It may be that the enquiry process drags on due to points not being able to be agreed upon. Your advisor should advise when it may be the optimum time to arrange a meeting with HMRC to discuss the enquiry in person/remotely in the interests of resolving it.

Penalties & Interest

HMRC would have no doubt included information concerning their ability to charge interest and penalties. Interest will always be charged based on the number of days you are late in paying your CT liability. If you’re a December year end then your CT will be due by 1 October the following year, so if you haven’t made a payment, or a reduced payment, due to your R&D claim then interest may be charged if HMRC adjust your claim value. Interest is currently charged at 2.6% pa.

Penalties are separate and HMRC have discretion to apply these. In most cases, as long as the claim has been prepared with care and the only continuous point is at what point the uncertainty was resolved (as is often the case) then HMRC will not issue penalties – which can be up to 100% of the benefit you sought if HMRC feel the error was intentional and attempts were made to hide it from them.

Only one enquiry
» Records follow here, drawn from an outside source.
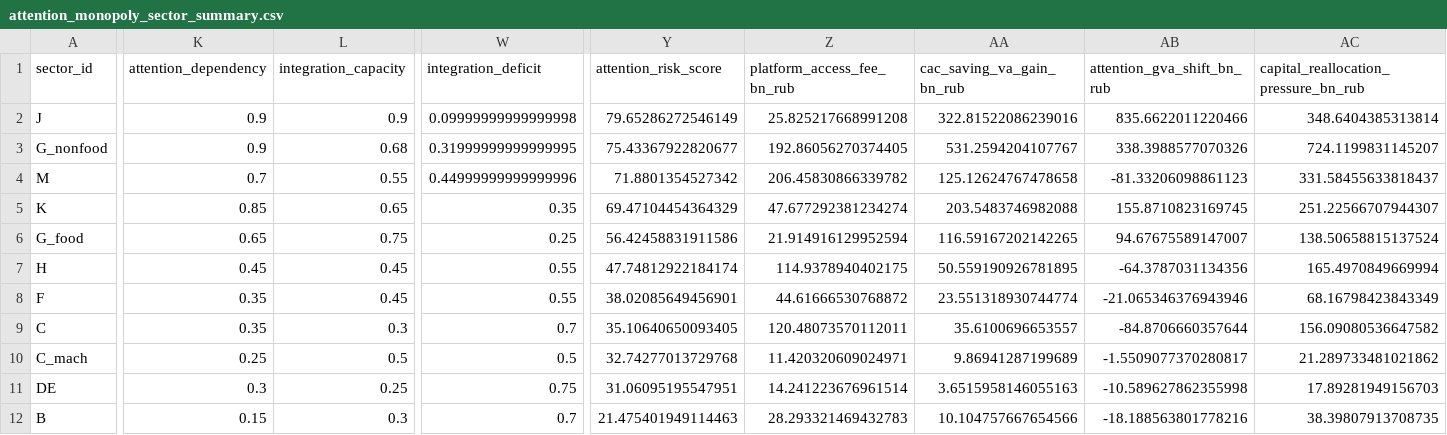
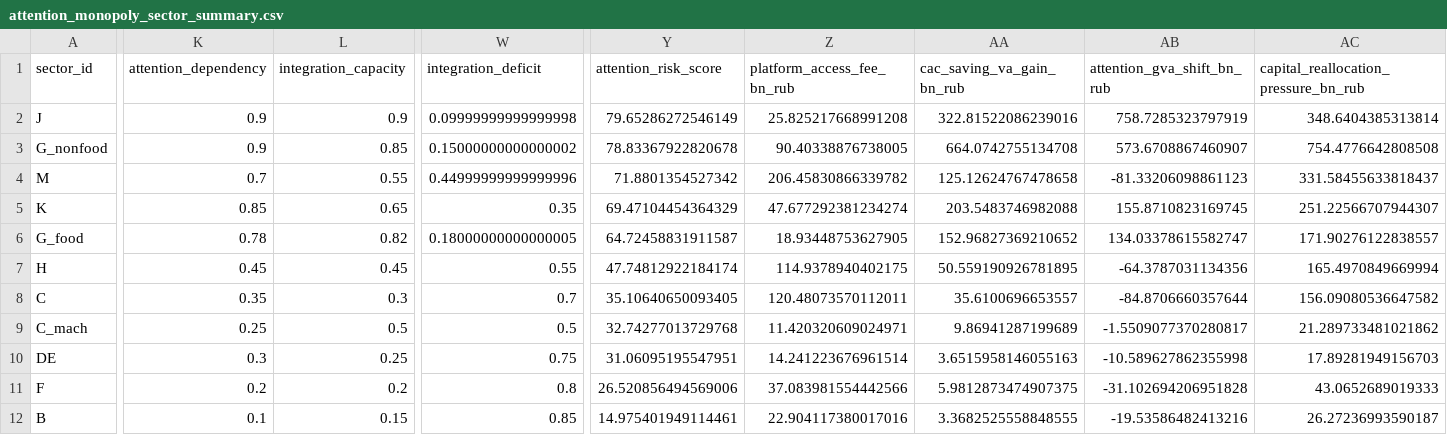
Before and after one commit to Theclimateguy/AI_economy, a CSV file: data/processed/attention_monopoly_sector_summary.csv, drawn as a sheet; only a part is shown, gaps mark what is left out; removed rows and columns are numbered as before the commit, all else as after; rows hold the shown columns only; the diff covers the shown part only; the diff names each change by its address in the sheet, - before the commit and + after, or states it on an @@ line.

```diff
--- a/data/processed/attention_monopoly_sector_summary.csv
+++ b/data/processed/attention_monopoly_sector_summary.csv
-AB2 (attention_gva_shift_bn_rub): 835.6622011220466
+AB2 (attention_gva_shift_bn_rub): 758.7285323797919
-L3 (integration_capacity): 0.68
+L3 (integration_capacity): 0.85
-W3 (integration_deficit): 0.31999999999999995
+W3 (integration_deficit): 0.15000000000000002
-Y3 (attention_risk_score): 75.43367922820677
+Y3 (attention_risk_score): 78.83367922820678
-Z3 (platform_access_fee_bn_rub): 192.86056270374405
+Z3 (platform_access_fee_bn_rub): 90.40338876738005
-AA3 (cac_saving_va_gain_bn_rub): 531.2594204107767
+AA3 (cac_saving_va_gain_bn_rub): 664.0742755134708
-AB3 (attention_gva_shift_bn_rub): 338.3988577070326
+AB3 (attention_gva_shift_bn_rub): 573.6708867460907
-AC3: 724.1199831145207
+AC3: 754.4776642808508
-K6 (attention_dependency): 0.65
+K6 (attention_dependency): 0.78
-L6 (integration_capacity): 0.75
+L6 (integration_capacity): 0.82
-W6 (integration_deficit): 0.25
+W6 (integration_deficit): 0.18000000000000005
-Y6 (attention_risk_score): 56.42458831911586
+Y6 (attention_risk_score): 64.72458831911587
-Z6 (platform_access_fee_bn_rub): 21.914916129952594
+Z6 (platform_access_fee_bn_rub): 18.93448753627905
-AA6 (cac_saving_va_gain_bn_rub): 116.59167202142265
+AA6 (cac_saving_va_gain_bn_rub): 152.96827369210652
-AB6 (attention_gva_shift_bn_rub): 94.67675589147007
+AB6 (attention_gva_shift_bn_rub): 134.03378615582747
-AC6: 138.50658815137524
+AC6: 171.90276122838557
-row 8: F | 0.35 | 0.45 | 0.55 | 38.02085649456901 | 44.61666530768872 | 23.551318930744774 | -21.065346376943946 | 68.16798423843349
+row 11: F | 0.2 | 0.2 | 0.8 | 26.520856494569006 | 37.083981554442566 | 5.9812873474907375 | -31.102694206951828 | 43.0652689019333
-K12 (attention_dependency): 0.15
+K12 (attention_dependency): 0.1
-L12 (integration_capacity): 0.3
+L12 (integration_capacity): 0.15
-W12 (integration_deficit): 0.7
+W12 (integration_deficit): 0.85
-Y12 (attention_risk_score): 21.475401949114463
+Y12 (attention_risk_score): 14.975401949114461
-Z12 (platform_access_fee_bn_rub): 28.293321469432783
+Z12 (platform_access_fee_bn_rub): 22.904117380017016
-AA12 (cac_saving_va_gain_bn_rub): 10.104757667654566
+AA12 (cac_saving_va_gain_bn_rub): 3.3682525558848555
-AB12 (attention_gva_shift_bn_rub): -18.188563801778216
+AB12 (attention_gva_shift_bn_rub): -19.53586482413216
-AC12: 38.39807913708735
+AC12: 26.27236993590187
```
Also changed, not shown: 5 edited cells elsewhere in this file, data/benchmarks_attention_monopoly.csv, data/processed/attention_monopoly_deadweight_loss.csv, 7 other files.
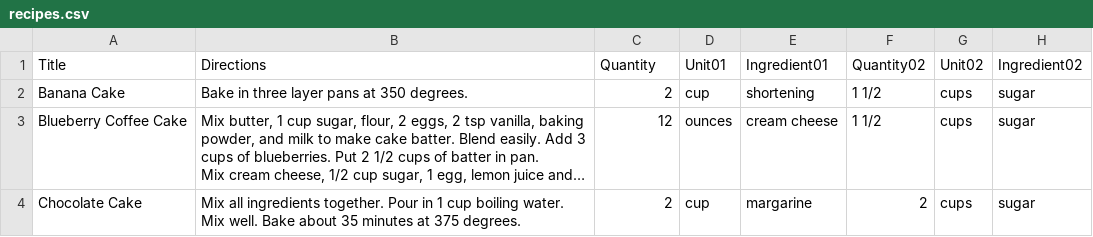
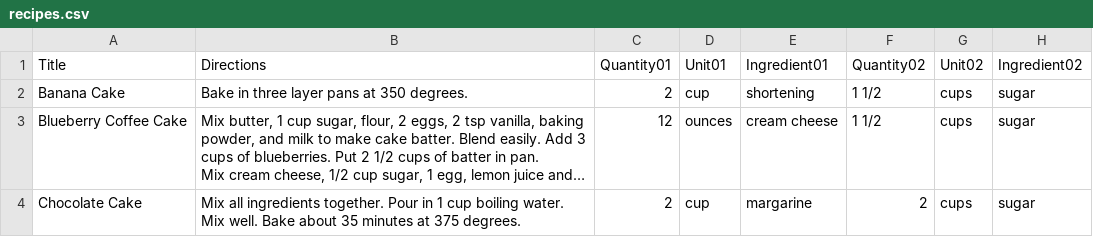
Before and after one commit to AdrianDoM/HacktheBurghSeasonalRecipes, a CSV file: recipes.csv, drawn as a sheet; only a part is shown; long unchanged cells end in …; the diff names each change by its address in the sheet, - before the commit and + after, or states it on an @@ line.

```diff
--- a/recipes.csv
+++ b/recipes.csv
-C1: Quantity
+C1: Quantity01
```
Also changed, not shown: 5 other files.
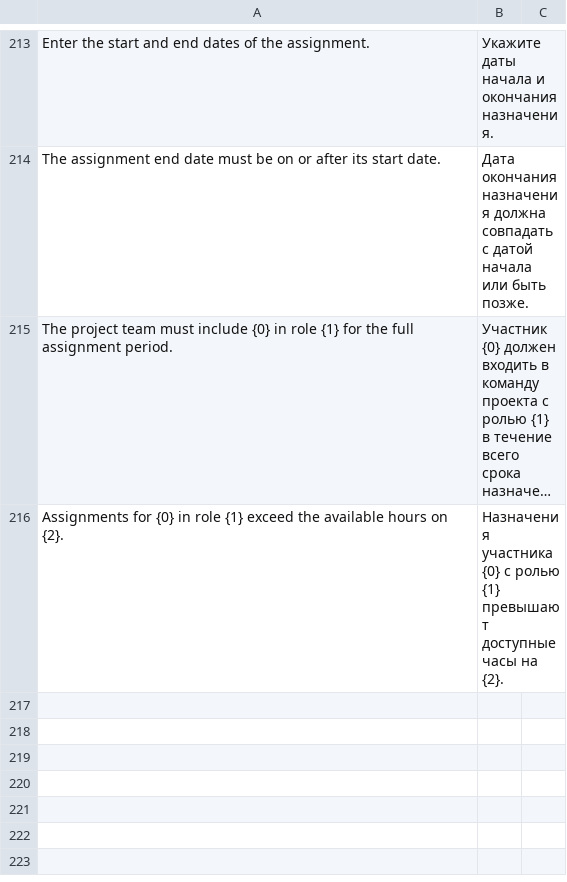
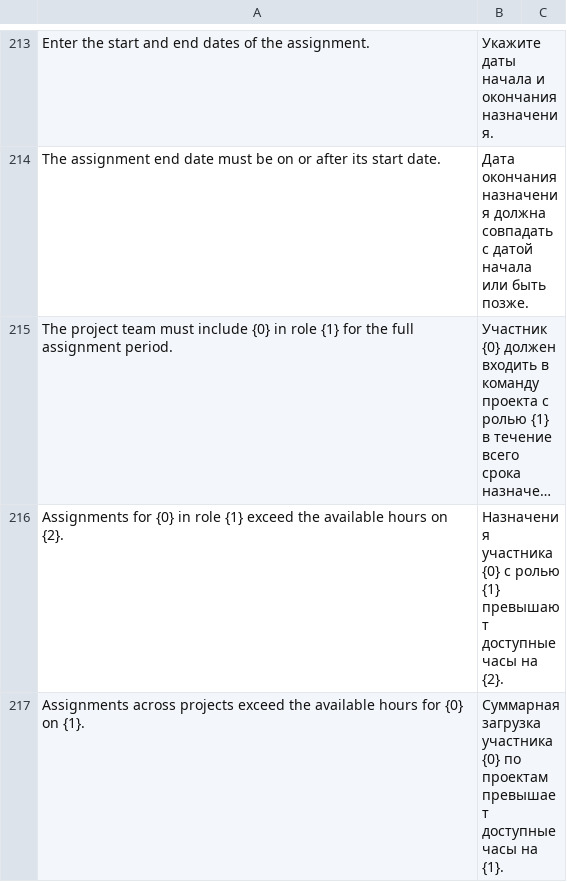
Before and after one commit to Dinext-pro/dinext-project-workload-assignment, a CSV file: project_workload_assignment/translations/ru.csv, drawn as a sheet; only a part is shown, gaps mark what is left out; long unchanged cells end in ….

Commit message:
Warn when assignments across projects exceed the employee calendar

```diff
--- a/project_workload_assignment/translations/ru.csv
+++ b/project_workload_assignment/translations/ru.csv
@@ -216 +216,2 @@
 "Assignments for {0} in role {1} exceed the available hours on {2}.","Назначения участника {0} с ролью {1} превышают доступные часы на {2}.",""
+"Assignments across projects exceed the available hours for {0} on {1}.","Суммарная загрузка участника {0} по проектам превышает доступные часы на {1}.",""
```
Also changed, not shown: 3 other files.
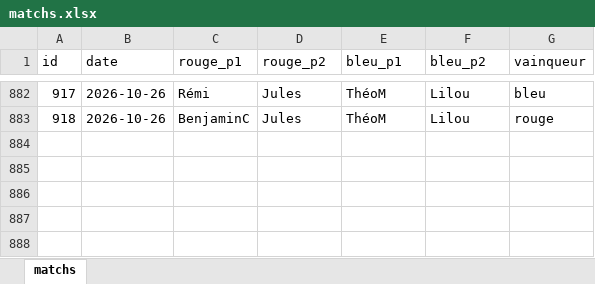
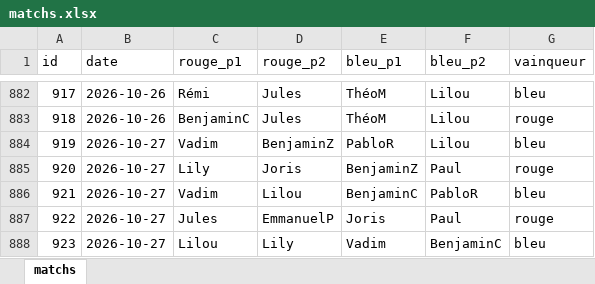
Before and after one commit to CBGP-activities/Foosball, an Excel workbook: data/matchs.xlsx, sheet matchs, drawn as a sheet; only a part is shown, gaps mark what is left out; values as stored, in another font and other column widths than the file's, no borders; the diff names each change by its address in the sheet, - before the commit and + after, or states it on an @@ line.

```diff
--- a/data/matchs.xlsx (sheet matchs)
+++ b/data/matchs.xlsx (sheet matchs)
+row 884: 919 | 2026-10-27 | Vadim | BenjaminZ | PabloR | Lilou | bleu
+row 885: 920 | 2026-10-27 | Lily | Joris | BenjaminZ | Paul | rouge
+row 886: 921 | 2026-10-27 | Vadim | Lilou | BenjaminC | PabloR | bleu
+row 887: 922 | 2026-10-27 | Jules | EmmanuelP | Joris | Paul | rouge
+row 888: 923 | 2026-10-27 | Lilou | Lily | Vadim | BenjaminC | bleu
```
Also changed, not shown: 14 other files.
HMRC are, in most cases, only able to enquiry into a claim once. Therefore, even if they are only concerned with one out of the three projects who’ve submitted, or just need to understand how you work with contractors; they’re going to have to ask questions across the entire claim – technical and financial. So don’t be too concerned if HMRC provide a long list of questions, they’re often only focused on a couple key areas.

Don’t panic – Some are straightforward  

Many years ago a construction company’s claim increased 5 fold due to organic growth and them working in newer areas. As suspected, they received an enquiry however we were able to have it closed after one response by concisely providing more information on the projects and proving evidence that the costs claimed actually existed by easily providing copies of the invoices.

HMRC have also been known to ask for questions or confirmation of points that have been stated in the claim report. Whilst it can be frustrating to be asked something that has already been addressed, sometimes its overlooked or it may not have been as obvious to an inspector, such as when the uncertainty was resolved.

So don’t panic.